Sharon Olds (Born 1942) is known for the bluntness in her poetry. Raised Calvinist but fully atheist, one will quickly realize that there is an aggressive opposition to the religious and socially acceptable standards. Where this is admirable to a point, especially in poetic works where one strives to go beyond that of the common man and definitively wants to get beyond the standards of the “progressive” world, her works tend to teeter on an edge of vulgarity that leave the reader wondering “what is the point in this?”.
The Ugliness of Life
Sharon Olds makes no attempt to ease the reader into the turmoil’s of her life. Quite to the contrary her life is presented. The reader finds that they are thrown, sometimes quite forcibly upon the stones of abuse, fear, loss, and sexuality. The advantage to such bluntness is that the reader is given the same experience as the writer in that they do not have a choice but to experience the emotion head on and in all its ugliness. This therefore allows for the reader to have a crisper grasp of the emotion which is presented in poetic form.
The negative in the presentation is that there are those which would take such bluntness as being crude to the point of being non-poetic. I am quite sure that those which would address such to the poet would be met with her credentials and recognition as being the poet Laureate for 1998-2000 for the state of New York. Yet, these readers do pose a point which needs to be addressed. Is the work of Sharon Olds poetic or just a good literary rant? Due to the structure of the work as well as the overall rhyme oration of the works when recited (though there is no clear rhyme scheme to her work), the works are poetic. Whether one agrees with the content is left to personal convictions.
One of the leading factors, I believe, in Sharon Olds popularity as a modern poet is her feminist sexuality. By this it is meant that Sharon Olds addresses sexuality only from the perspective of the female. Such would tend to make since given that she is a member of that sex. Even so, the manner in which sexuality is addressed is skewed so that the woman generally has the upper hand. It does need to be acknowledged that there are a great deal of neutral sexual poems where one could argue that the main character is either male or female (or both interchangeable) such as in Sex Without Love where she compares casual sex to those n a marathon race trying to beat their last record.
Here one can see that either sex could be represented. However, this is not the norm within her work as one can see from works such as in True Love and After Making Love in Winter that the character is definitely female.
Though Sharon Olds has stated that there was an apology from her mother later in life, her poetic works tend to still show that there is an unresolved wound which refuses to be healed. Like a ghastly wound whose surface scab is continually plucked and left to ooze, so is the bitterness to be found within her poetry on life and the experiences of life.
One can certainly understand the usefulness in having a literary outlet in which to focus the frustrations and the traumas of one’s life. Yet, one has to ask if such experiences have been duly noted and expressed completely? If so why has there not been a shift in the tones within her works. Even Dickinson (for whom Sharon Olds studied for a PHD) changed her tone somewhat during the course of life.
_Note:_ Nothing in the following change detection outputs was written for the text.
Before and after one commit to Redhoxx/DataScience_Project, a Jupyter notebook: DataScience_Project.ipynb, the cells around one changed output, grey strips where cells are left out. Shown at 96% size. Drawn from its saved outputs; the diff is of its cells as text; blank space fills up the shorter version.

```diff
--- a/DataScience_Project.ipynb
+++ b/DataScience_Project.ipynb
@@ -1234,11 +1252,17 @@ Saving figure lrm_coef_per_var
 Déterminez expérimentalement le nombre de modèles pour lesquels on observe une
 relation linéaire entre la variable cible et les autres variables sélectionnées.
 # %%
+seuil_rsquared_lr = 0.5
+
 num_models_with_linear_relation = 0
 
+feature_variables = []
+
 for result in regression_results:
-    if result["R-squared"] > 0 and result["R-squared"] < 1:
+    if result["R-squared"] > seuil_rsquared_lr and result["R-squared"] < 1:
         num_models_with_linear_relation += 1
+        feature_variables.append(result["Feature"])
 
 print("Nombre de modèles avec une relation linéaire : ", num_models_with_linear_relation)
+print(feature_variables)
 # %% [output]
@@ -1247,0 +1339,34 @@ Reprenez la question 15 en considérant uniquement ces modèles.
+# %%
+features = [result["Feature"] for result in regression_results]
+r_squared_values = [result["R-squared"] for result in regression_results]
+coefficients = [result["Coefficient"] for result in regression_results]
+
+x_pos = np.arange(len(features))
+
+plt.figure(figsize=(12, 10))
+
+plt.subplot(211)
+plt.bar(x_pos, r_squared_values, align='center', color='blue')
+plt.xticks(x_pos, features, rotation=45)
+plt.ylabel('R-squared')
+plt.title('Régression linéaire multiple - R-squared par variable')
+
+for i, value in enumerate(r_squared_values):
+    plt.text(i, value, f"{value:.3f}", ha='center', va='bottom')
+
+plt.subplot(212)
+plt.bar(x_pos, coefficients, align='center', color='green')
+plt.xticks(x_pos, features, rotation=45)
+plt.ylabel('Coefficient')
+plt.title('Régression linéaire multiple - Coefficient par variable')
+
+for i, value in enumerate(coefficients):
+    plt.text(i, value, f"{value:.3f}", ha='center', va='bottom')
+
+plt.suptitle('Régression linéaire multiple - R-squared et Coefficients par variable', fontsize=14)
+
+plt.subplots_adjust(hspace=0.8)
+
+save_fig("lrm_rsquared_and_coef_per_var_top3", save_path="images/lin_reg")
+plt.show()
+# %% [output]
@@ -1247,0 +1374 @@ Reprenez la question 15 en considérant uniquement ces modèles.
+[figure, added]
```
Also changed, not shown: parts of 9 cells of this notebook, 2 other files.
Sharon Olds has stated that she wants the freedom of the modern poet without the restraints to form that the classic poets were limited to. However, I would venture to say that the freedom and the structure of her poetry has taken a format as one can see throughout her poems. Where they are interesting to read, the poems tend to have the same narrative structure to be found throughout, all centered around the base tangent of unresolved issues or sex.
It is not being stated that the poet is not at peace with her own life, but rather that her market and targeted audience has been left in a state of unresolved conflict. There does seem to be a slight shift, though very subtle towards a more calming end. These are especially true in her poems on sexuality where the crispness of the knife has been somewhat dulled allowing the reader to enjoy the sensations of the poet rather than feel the victim of some erotic poetic groping.
Poems of purpose
Whether you like Sharon Olds’s works or not, the fact remains that she still poses a very dominant presence in the modern poetic world. She has over 100 published works and has received countless awards for her poetry. Though the content may be hard to swallow for some, it would appear that there are a great many who would love to fix a buffet of her works.
It would be wise for any poetic scholar to at least sample the work of Sharon Olds and look upon it not with a cynical eye, but with a mind that there is to be some truth revealed about life which most would not attempt to address. If one does so, then the poetry will reveal why it is still so popular.